Source: Educational Action Research, Volume 15, Issue 4 December 2007, pages 577 - 596.
The increasing complexity of the teaching profession calls for engaged professionals in their professional development. This article claims that participative types of research contribute differently to professional development. Its intent is to explore the different contributions action research and collaborative research bring.
One action research and one collaborative research have been conducted involving school personnel. They have been assessed mid-course with regard to various components of professional development, including the learning taking place, changes made to professional practices and development of the collective competencies. Group interviews were conducted and each participant produced a written summary.
The results show that participants' individual competencies are strengthened, as well as collective competencies emerging such as the development of a common vocabulary and a shared vision about the school's mission and mathematics curriculum. Learning is more relational in the action research project, and more connected to knowledge in the collaborative research project. Tensions are also present.

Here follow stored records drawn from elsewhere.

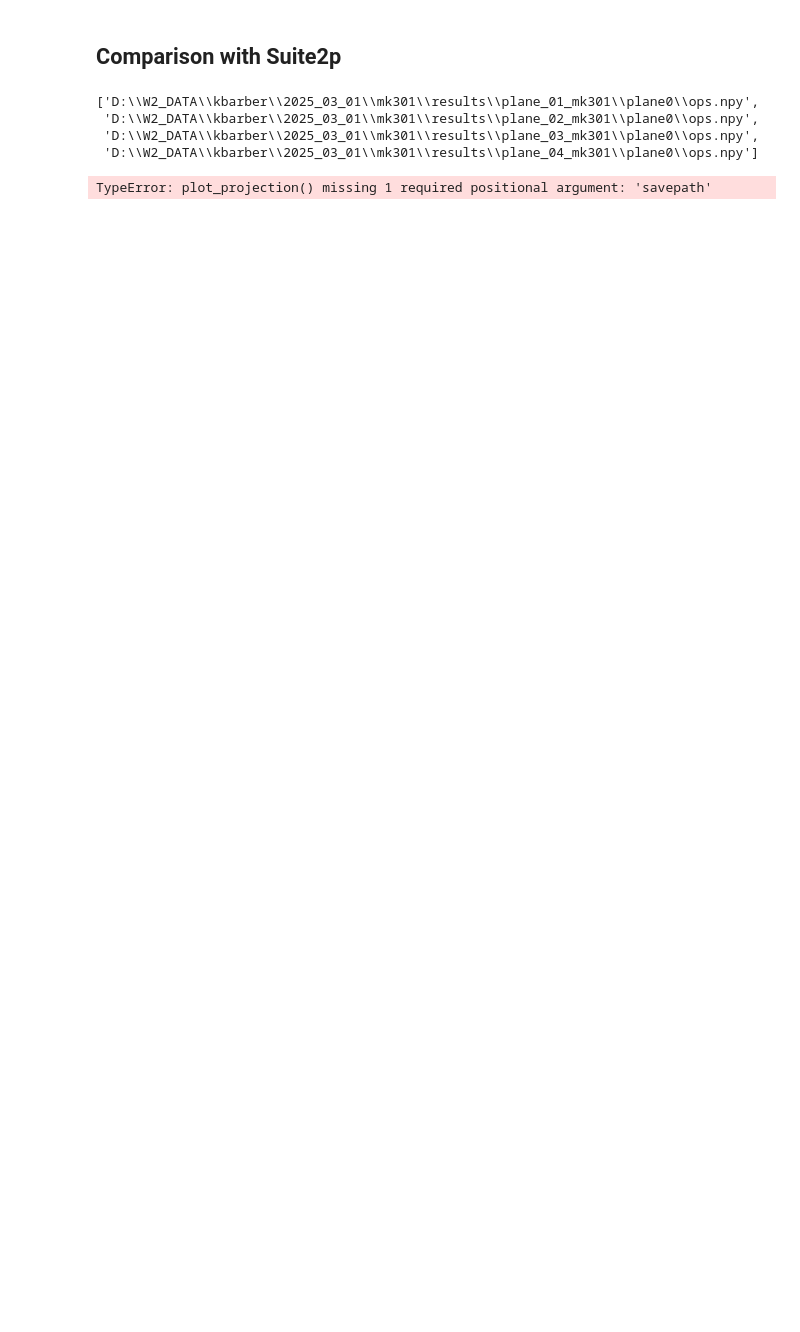
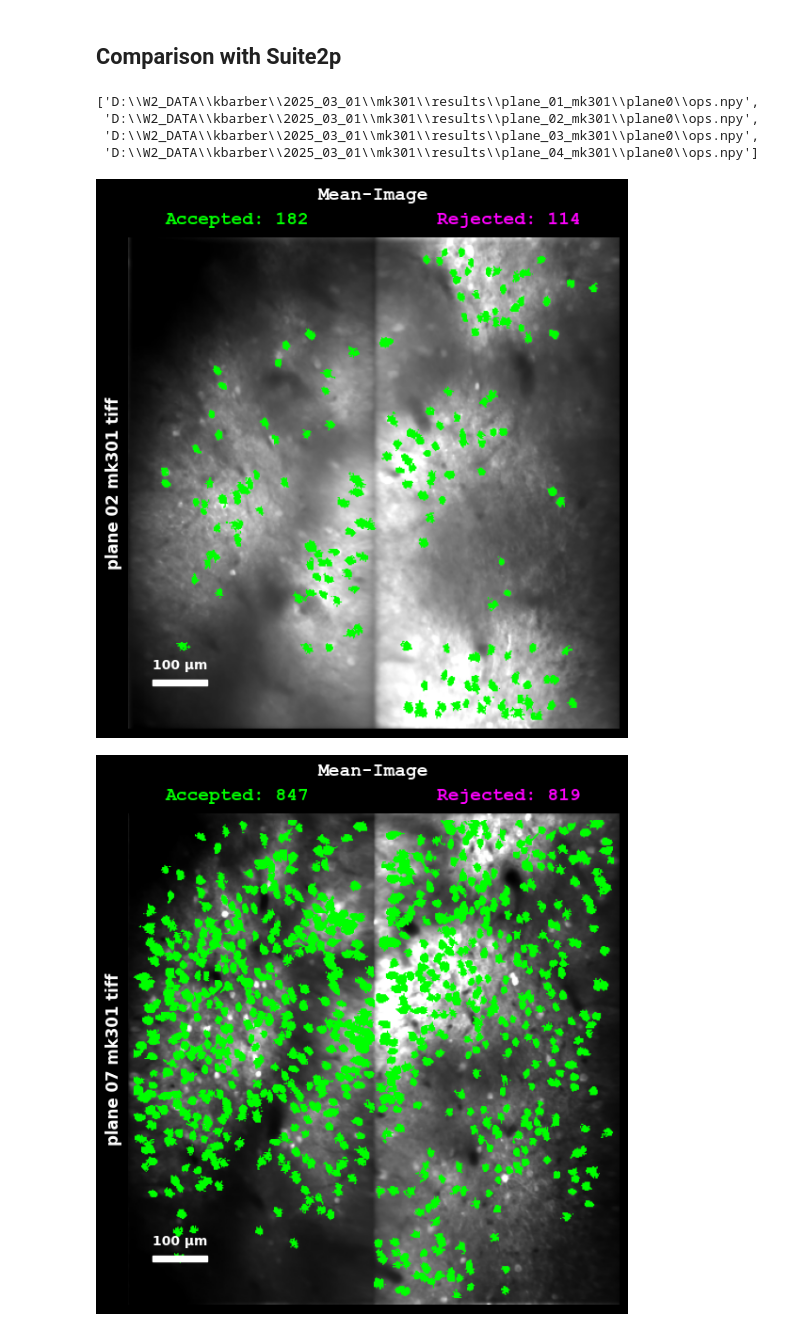
Before and after one commit to MillerBrainObservatory/EXTRACT-public, a Jupyter notebook: mbo_notebooks/extract.ipynb, the cells around one changed output. Cells and saved outputs as stored; diff of their text form; code cells hidden in the pictures; blank space fills up the shorter version.

```diff
--- a/mbo_notebooks/extract.ipynb
+++ b/mbo_notebooks/extract.ipynb
@@ -115,18 +212,18 @@ for f in files:
 # %% [markdown]
 ## Comparison with Suite2p
 # %%
-files = mbo.get_files(r"D:\W2_DATA\kbarber\2025_03_01\mk301\results", "ops.npy", 3)
-files[:4]
+files_s2p = mbo.get_files(r"D:\W2_DATA\kbarber\2025_03_01\mk301\results", "ops.npy", 3)
+files_s2p[:4]
 # %% [output]
 ['D:\\W2_DATA\\kbarber\\2025_03_01\\mk301\\results\\plane_01_mk301\\plane0\\ops.npy',
  'D:\\W2_DATA\\kbarber\\2025_03_01\\mk301\\results\\plane_02_mk301\\plane0\\ops.npy',
  'D:\\W2_DATA\\kbarber\\2025_03_01\\mk301\\results\\plane_03_mk301\\plane0\\ops.npy',
  'D:\\W2_DATA\\kbarber\\2025_03_01\\mk301\\results\\plane_04_mk301\\plane0\\ops.npy']
 # %%
-for i, f in enumerate(files):
-    if i == 0:
+for i, f in enumerate(files_s2p):
+    if i in [1, 6, 13]:
         op = lsp.load_ops(f)
-        lsp.plot_projection(op, savepath="", add_scalebar=True, proj="meanImg", display_masks=True, accepted_only=True, fig_label=op["tiff_list"])
-# lsp.plot_projection
+        lsp.plot_projection(op, savepath="", add_scalebar=True, proj="meanImg", display_masks=True, accepted_only=True, fig_label=op["tiff_list"][0])
 # %% [output]
-TypeError: plot_projection() missing 1 required positional argument: 'savepath'
+[figure, added]
+[figure, added]
```
Also changed, not shown: parts of 18 cells of this notebook, 2 other files.
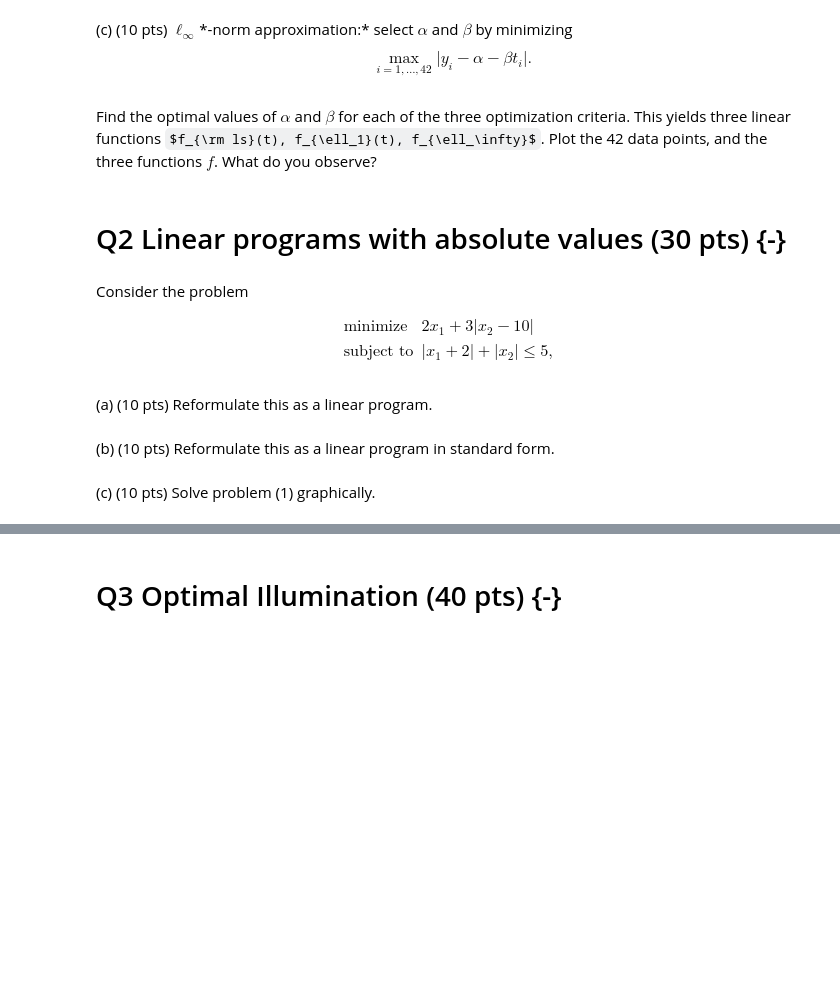
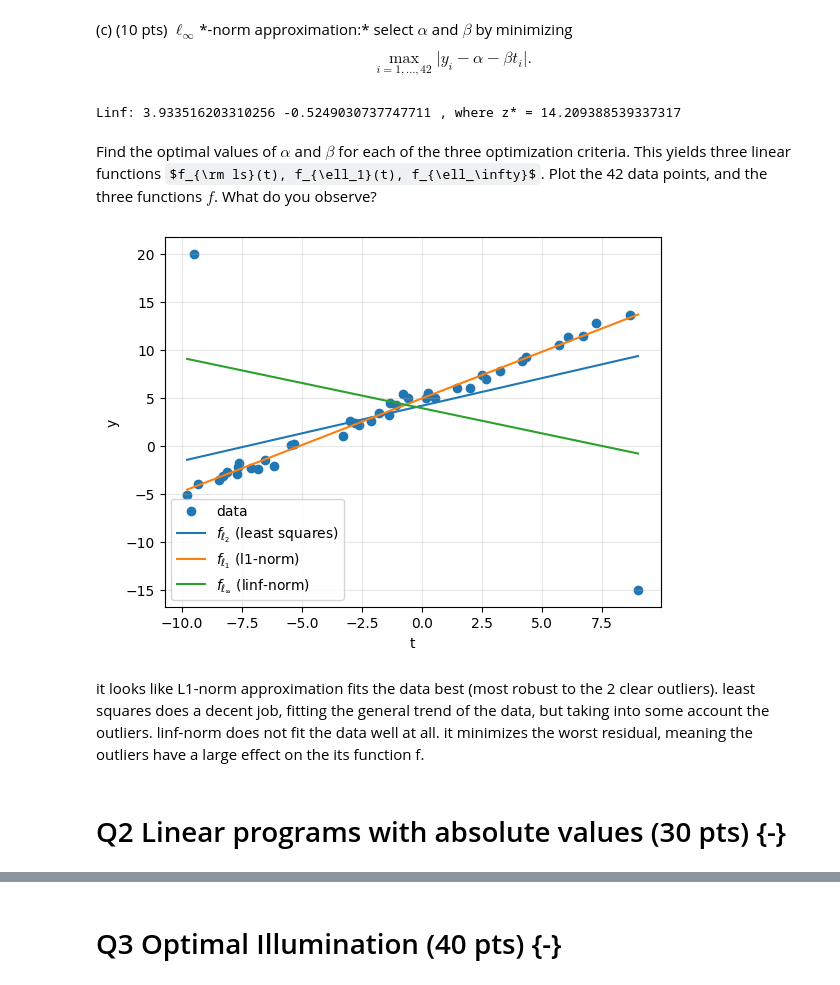
Before and after one commit to andygcui/orf307_pset4, a Jupyter notebook: Homework 4.ipynb, the cells around one changed output, grey strips where cells are left out. Drawn from its saved outputs; the diff is of its cells as text; code cells hidden in the pictures; some formulas as TeX source; blank space fills up the shorter version.

```diff
--- a/Homework 4.ipynb
+++ b/Homework 4.ipynb
@@ -75,21 +75,58 @@ print("L1  :", alpha_l1, beta_l1)
 # %% [markdown]
 (c) (10 pts) $\ell_\infty$*-norm approximation:* select $\alpha$ and $\beta$ by minimizing $$ \max_{i=1,\dots,42} \lvert y_i - \alpha - \beta t_i \rvert.$$
+# %%
+c = np.array([0.0, 0.0, 1.0])  # we want to minimize c[2] = z
+A = []
+b = []
+
+for i in range(n):
+    row1 = np.array([-1.0, -t[i], -1.0])
+    A.append(row1)
+    b.append(-y[i])
+
+    row2 = np.array([1.0, t[i], -1.0])
+    A.append(row2)
+    b.append(y[i])
+
+A = np.array(A)
+b = np.array(b)
+
+bounds = [(None, None), (None, None), (0.0, None)]
+
+res_linf = linprog(c, A_ub=A, b_ub=b, bounds=bounds, method="highs")
+alpha_linf, beta_linf, z_star = res_linf.x
+print("Linf:", alpha_linf, beta_linf, ", where z* =", z_star)
+# %% [output]
+Linf: 3.933516203310256 -0.5249030737747711 , where z* = 14.209388539337317
 # %% [markdown]
 Find the optimal values of $\alpha$ and $\beta$ for each of the three optimization criteria. This yields three linear functions $f_{\rm ls}(t), f_{\ell_1}(t), f_{\ell_\infty}$. Plot the 42 data points, and the three functions $f$. What do you observe?
+# %%
+import numpy as np
+import matplotlib.pyplot as plt
+
+idx = np.argsort(t)
+ts = t[idx]
+ys = y[idx]
+
+f_l2   = alpha_ls   + beta_ls   * ts
+f_l1   = alpha_l1   + beta_l1   * ts
+f_linf = alpha_linf + beta_linf * ts
+
+plt.figure()
+plt.scatter(t, y, marker='o', label='data')
+
+plt.plot(ts, f_l2,   label=r'$f_{\ell_2}$ (least squares)')
+plt.plot(ts, f_l1,   label=r'$f_{\ell_1}$ (l1-norm)')
+plt.plot(ts, f_linf, label=r'$f_{\ell_\infty}$ (linf-norm)')
+
+plt.xlabel('t')
+plt.ylabel('y')
+plt.legend()
+plt.grid(True, alpha=0.3)
+plt.show()
+# %% [output]
+[figure, added]
+# %% [markdown]
+it looks like L1-norm approximation fits the data best (most robust to the 2 clear outliers). least squares does a decent job, fitting the general trend of the data, but taking into some account the outliers. linf-norm does not fit the data well at all. it minimizes the worst residual, meaning the outliers have a large effect on the its function f.
 # %% [markdown]
 # Q2 Linear programs with absolute values (30 pts) {-}
-# %% [markdown]
-Consider the problem
-
-$$
-\begin{array}{ll}\tag{1}
-\mbox{minimize} &2x_1 + 3 \lvert x_2 - 10 \rvert\\
-\text{subject to} &\lvert x_1 + 2 \rvert + \lvert x_2 \rvert \le 5,
-\end{array}
-$$
-# %% [markdown]
-(a) (10 pts) Reformulate this as a linear program.
-# %% [markdown]
-(b) (10 pts) Reformulate this as a linear program in standard form.
-# %% [markdown]
-(c) (10 pts) Solve problem (1) graphically.
```
Also changed, not shown: parts of 3 cells of this notebook.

They deal with the need to come up with concrete results, the urgency of action, the need to be open to the unknown, a tacit agreement to expose one's vulnerability to others, the need for interdependence and for accountability. In conclusion, researchers identify their own sources of tensions and recognize that those types of research are important situations of learning.